Irish family living in Australia facing deportation because of three-year-old son’s cystic fibrosis

Irish family living in Australia facing deportation because of three-year-old son’s cystic fibrosis

AN IRISH family living in Victoria, Australia are facing deportation back to Ireland because their son has cystic fibrosis.

Anthony and Christine Hyde first moved from Dublin to Australia back in 2009, settling in the small town of Seymour where they have remained ever since.

After studying for a Masters in Special Education, Christine found full-time work as a teacher, eventually rising to the role of Acting Assistant Principal at her school.

Anthony, meanwhile, works part-time as a bus driver.

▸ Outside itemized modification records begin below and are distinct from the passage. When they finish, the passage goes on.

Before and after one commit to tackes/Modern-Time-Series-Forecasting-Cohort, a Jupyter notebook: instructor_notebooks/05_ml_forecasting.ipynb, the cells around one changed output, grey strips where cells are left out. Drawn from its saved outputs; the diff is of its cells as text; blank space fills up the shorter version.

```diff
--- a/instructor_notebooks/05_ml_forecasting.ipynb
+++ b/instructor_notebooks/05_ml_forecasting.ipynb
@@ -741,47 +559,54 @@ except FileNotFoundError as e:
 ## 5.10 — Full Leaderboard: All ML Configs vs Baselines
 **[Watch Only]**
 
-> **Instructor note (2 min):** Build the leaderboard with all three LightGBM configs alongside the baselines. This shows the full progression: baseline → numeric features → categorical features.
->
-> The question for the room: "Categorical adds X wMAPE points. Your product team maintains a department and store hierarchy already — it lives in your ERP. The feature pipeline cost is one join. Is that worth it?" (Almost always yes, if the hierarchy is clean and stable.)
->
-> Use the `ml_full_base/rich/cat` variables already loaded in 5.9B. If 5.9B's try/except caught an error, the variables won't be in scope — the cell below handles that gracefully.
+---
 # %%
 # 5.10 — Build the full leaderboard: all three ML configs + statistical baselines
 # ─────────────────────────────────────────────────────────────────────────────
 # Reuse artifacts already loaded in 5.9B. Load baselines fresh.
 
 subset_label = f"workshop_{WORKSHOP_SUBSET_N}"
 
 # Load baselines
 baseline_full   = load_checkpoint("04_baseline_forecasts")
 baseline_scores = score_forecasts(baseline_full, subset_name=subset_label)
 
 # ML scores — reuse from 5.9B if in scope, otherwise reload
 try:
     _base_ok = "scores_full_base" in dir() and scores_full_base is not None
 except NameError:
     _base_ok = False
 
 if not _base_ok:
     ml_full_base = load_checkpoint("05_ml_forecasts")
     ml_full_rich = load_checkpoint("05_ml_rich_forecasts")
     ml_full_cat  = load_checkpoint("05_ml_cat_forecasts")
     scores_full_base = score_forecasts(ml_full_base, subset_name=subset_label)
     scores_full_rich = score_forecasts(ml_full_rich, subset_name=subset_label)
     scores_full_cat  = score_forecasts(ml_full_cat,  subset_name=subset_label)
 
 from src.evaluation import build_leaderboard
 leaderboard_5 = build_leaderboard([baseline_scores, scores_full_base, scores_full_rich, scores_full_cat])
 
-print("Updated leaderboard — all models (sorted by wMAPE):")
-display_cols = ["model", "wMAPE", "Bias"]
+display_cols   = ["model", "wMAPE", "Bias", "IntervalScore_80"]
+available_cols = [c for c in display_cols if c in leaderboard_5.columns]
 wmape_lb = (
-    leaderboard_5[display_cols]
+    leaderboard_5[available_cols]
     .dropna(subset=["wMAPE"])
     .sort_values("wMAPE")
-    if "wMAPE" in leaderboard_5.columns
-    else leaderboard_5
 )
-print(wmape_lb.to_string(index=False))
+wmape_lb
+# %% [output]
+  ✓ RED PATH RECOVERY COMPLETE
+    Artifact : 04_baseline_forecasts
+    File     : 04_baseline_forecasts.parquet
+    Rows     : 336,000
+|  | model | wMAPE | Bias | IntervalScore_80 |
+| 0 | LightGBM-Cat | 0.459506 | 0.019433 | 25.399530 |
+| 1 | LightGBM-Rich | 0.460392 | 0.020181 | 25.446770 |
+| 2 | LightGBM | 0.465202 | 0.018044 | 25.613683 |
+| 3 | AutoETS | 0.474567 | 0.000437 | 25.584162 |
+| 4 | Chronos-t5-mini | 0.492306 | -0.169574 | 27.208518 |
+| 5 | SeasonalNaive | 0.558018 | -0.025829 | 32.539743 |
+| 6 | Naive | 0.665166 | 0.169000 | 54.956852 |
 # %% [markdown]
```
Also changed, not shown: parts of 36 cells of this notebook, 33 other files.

On August 3rd, 2015 they applied to become permanent residents of Australia, confident that Christine’s status as a fully-qualified teacher would stand them in good stead.

It was a happy time for the couple with Christine already heavily pregnant with their first child at the time. A couple of weeks later, on August 18th, their son Darragh was born.

Soon after, however, Darragh was diagnosed with cystic fibrosis and the family’s doctor was required to send a letter to the Australian Department of Home Affairs informing them of his condition.

As a result, their application for permanent residency refused by the Australian Department of Home Affairs because they assessed him as having a condition which makes him a burden on the Australian community.

Darragh Hyde needs your help. Darragh Hyde needs your help.

The couple have now launched an online petition to try and get the decision overturned.

“Our son Darragh was born in Australia on 18 August 2015. Australia is the only home our son know,” Christine says on the petition.

“Despite the option to appeal the decision to the Administrative Review Tribunal, the Tribunal does not have the power to overturn the health assessment and as such unless the Hon David Coleman MP, Hon Peter Dutton MP or Senator Linda Reynolds can help us, we will be forced to leave our friends, family, and the life we have built for ourselves in Australia.”

“Darragh has been doing extremely well considering his condition, and we have positive letters from his doctors and specialist stating that he should live a full life and that his disease progression will be much slower than average,” she added.

“His condition has no effect on his cognitive ability, and should he wish to finish school and go to University, he has every chance at being successful in a career path of his choosing. Darragh is a bright boy with a positive future ahead of him.”

The petition has already gathered more than 11,000 signatures with an initial target of 15,000 set. The couple are hoping the campaign will help convince one of the four MPs capable of overturning the decision to in  support their case to remain in the country.

“We have always felt extremely grateful to live in Australia,” Christine said.

“We have been living in Australia for almost 10 years and have a strong support network here with our friends and family and we are well settled in regional Victoria.”

You can show your support for Christine, Anthony and Darragh by adding your name to the petition here.